Data to examine:
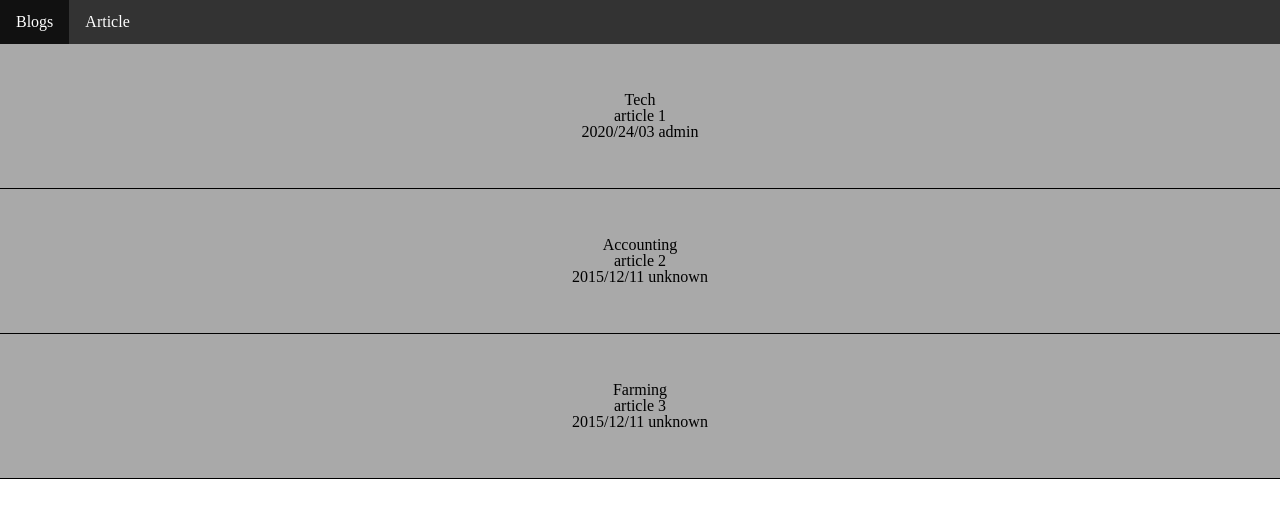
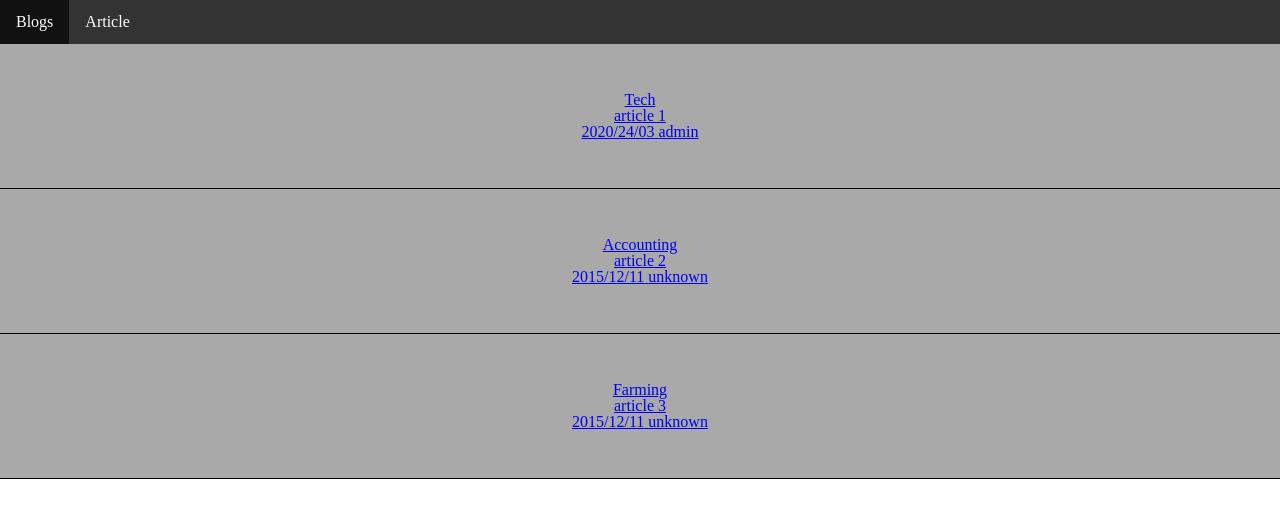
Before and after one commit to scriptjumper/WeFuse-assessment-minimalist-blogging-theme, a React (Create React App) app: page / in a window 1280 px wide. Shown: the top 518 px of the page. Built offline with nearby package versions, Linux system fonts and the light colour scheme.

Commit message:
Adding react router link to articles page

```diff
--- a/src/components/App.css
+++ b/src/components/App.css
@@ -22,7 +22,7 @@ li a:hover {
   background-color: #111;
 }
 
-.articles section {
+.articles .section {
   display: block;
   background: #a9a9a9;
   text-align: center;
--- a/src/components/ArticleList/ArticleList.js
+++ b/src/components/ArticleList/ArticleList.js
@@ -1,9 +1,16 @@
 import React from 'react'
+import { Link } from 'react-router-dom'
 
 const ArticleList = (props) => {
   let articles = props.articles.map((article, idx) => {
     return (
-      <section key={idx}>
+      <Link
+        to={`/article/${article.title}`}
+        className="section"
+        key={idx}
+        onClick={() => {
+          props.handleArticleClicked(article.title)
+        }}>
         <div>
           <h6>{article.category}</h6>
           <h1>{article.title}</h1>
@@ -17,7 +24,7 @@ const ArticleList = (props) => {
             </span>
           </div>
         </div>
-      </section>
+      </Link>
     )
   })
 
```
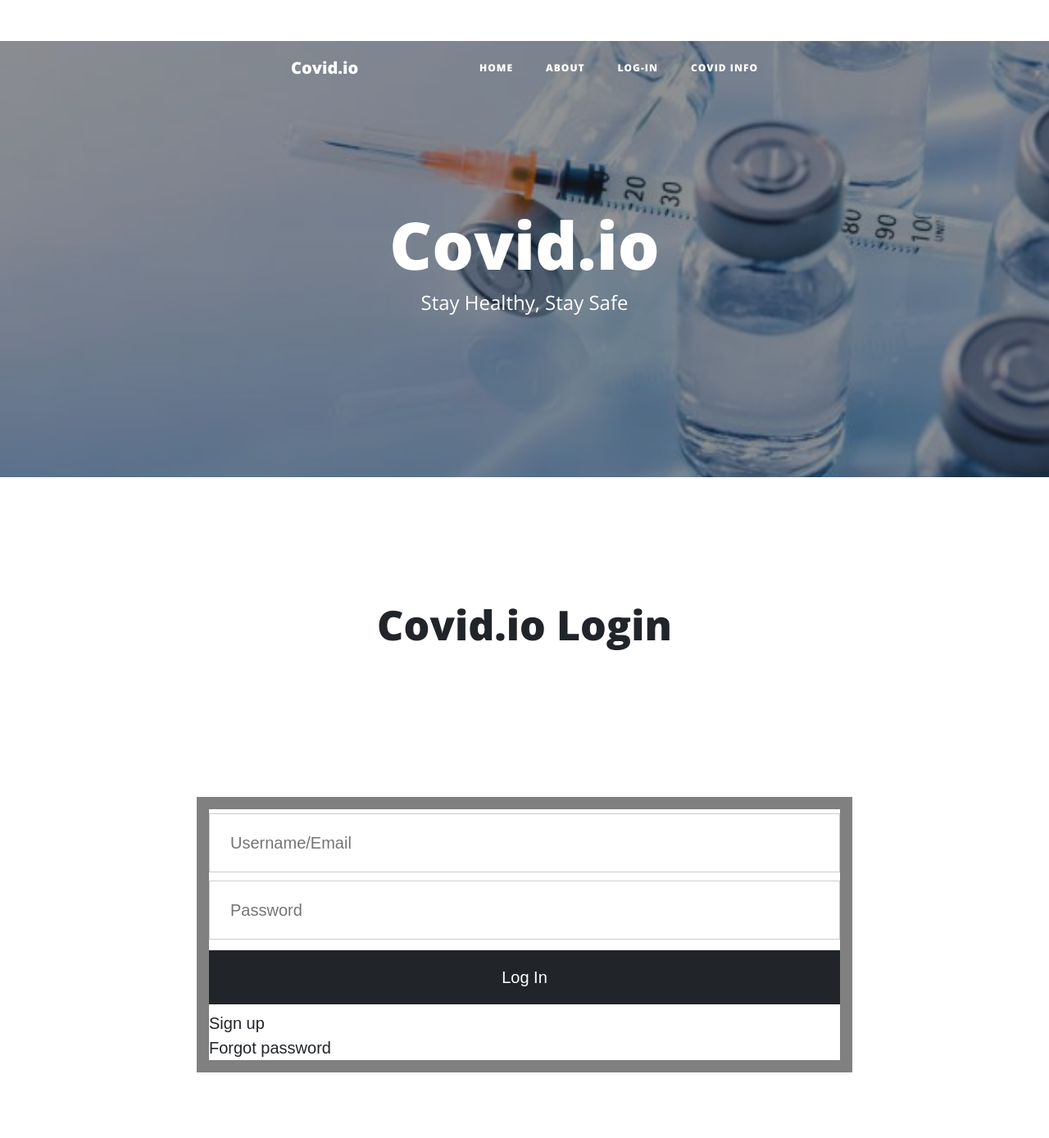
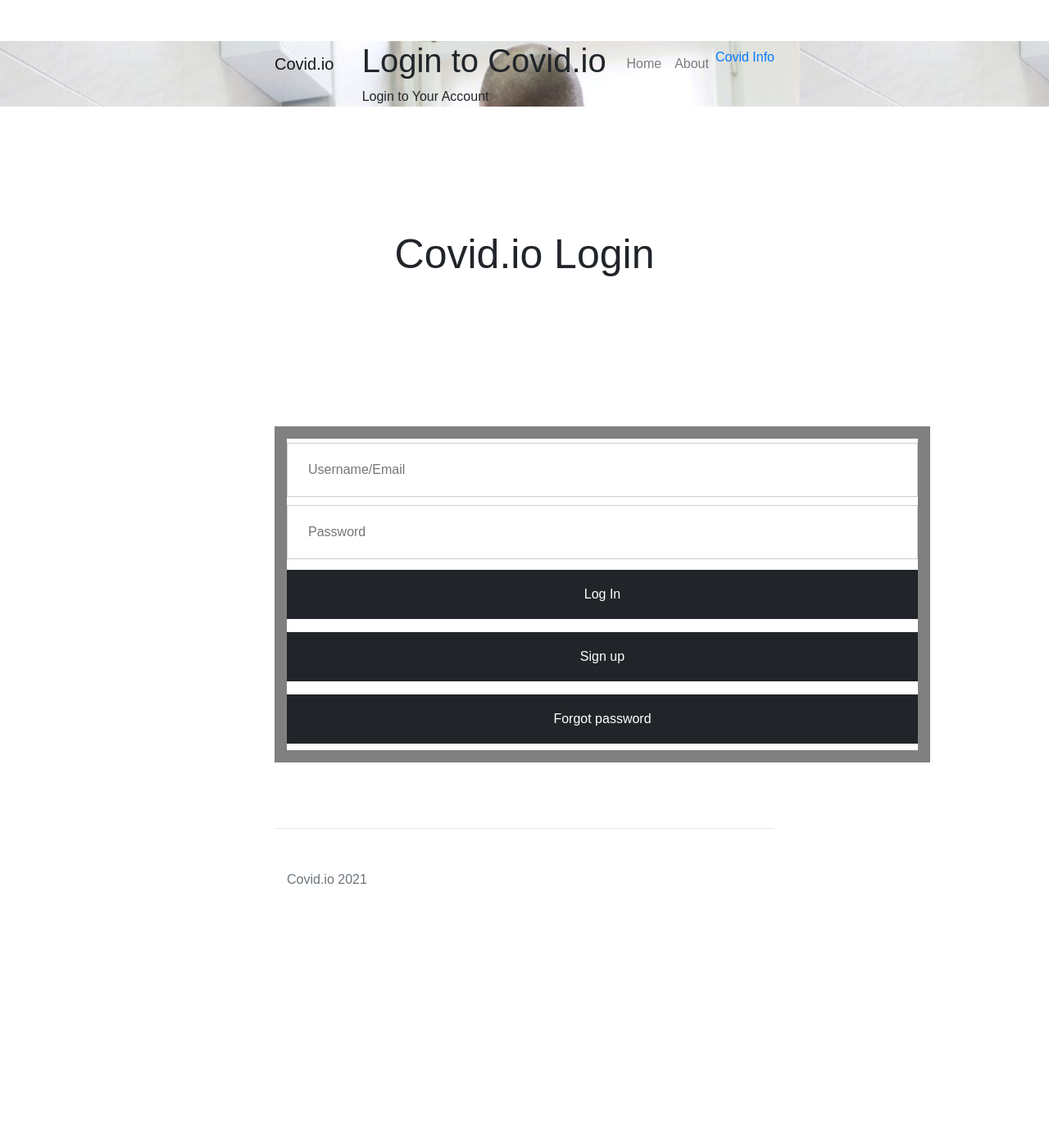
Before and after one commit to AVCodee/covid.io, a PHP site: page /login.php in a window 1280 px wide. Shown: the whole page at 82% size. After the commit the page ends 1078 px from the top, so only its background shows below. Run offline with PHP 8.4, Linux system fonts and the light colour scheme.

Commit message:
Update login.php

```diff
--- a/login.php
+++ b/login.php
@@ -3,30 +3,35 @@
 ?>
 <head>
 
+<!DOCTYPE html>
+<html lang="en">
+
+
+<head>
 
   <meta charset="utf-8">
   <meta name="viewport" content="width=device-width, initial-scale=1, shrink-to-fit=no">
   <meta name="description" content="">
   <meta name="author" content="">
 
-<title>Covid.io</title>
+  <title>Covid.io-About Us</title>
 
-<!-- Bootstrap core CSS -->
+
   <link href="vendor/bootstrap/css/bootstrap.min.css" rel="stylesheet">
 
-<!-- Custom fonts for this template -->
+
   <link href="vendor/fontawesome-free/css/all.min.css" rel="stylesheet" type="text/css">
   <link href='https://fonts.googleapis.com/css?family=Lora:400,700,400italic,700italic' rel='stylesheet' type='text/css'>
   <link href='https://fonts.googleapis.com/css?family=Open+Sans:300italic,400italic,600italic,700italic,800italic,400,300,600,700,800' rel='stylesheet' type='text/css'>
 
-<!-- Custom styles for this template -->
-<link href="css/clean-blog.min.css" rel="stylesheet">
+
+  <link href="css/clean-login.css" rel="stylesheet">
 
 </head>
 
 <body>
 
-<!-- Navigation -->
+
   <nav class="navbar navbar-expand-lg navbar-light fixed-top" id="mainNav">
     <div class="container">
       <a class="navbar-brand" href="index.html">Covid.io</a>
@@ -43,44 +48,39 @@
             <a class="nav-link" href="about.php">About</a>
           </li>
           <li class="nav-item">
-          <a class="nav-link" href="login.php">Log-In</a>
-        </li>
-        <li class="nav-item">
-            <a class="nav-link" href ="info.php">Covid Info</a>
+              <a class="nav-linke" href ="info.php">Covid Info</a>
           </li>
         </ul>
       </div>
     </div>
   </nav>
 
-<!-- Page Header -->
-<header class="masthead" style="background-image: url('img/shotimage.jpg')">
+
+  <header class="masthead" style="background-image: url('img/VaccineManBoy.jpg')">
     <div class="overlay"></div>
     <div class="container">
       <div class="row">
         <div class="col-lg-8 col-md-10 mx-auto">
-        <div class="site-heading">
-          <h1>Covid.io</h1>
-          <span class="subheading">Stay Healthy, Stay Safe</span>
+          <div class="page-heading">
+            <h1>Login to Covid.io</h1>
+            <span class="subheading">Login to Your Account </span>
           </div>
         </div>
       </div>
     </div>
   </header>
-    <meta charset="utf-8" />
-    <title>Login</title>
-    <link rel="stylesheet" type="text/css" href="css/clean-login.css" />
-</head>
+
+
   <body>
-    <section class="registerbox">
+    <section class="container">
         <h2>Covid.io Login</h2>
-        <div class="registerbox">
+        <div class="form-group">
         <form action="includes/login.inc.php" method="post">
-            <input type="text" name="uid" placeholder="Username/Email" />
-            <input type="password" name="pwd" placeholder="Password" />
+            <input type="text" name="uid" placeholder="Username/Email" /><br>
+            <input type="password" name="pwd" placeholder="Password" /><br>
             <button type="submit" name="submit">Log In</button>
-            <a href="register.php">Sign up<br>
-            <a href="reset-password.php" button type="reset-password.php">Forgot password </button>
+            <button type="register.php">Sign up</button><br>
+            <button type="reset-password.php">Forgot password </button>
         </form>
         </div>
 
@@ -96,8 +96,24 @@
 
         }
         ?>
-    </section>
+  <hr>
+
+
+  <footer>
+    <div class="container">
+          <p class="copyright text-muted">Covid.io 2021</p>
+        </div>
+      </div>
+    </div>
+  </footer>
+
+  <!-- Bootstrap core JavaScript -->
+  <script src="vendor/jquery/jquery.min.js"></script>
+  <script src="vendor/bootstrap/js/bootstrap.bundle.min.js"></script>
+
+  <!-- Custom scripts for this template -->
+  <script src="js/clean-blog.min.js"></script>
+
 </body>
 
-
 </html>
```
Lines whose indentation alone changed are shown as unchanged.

Required work:
In the entries above, find lines with "section" and copy each.

Result of the exercise:
-.articles section {
+.articles .section {
-      <section key={idx}>
+        className="section"
-      </section>
-    <section class="registerbox">
+    <section class="container">
-    </section>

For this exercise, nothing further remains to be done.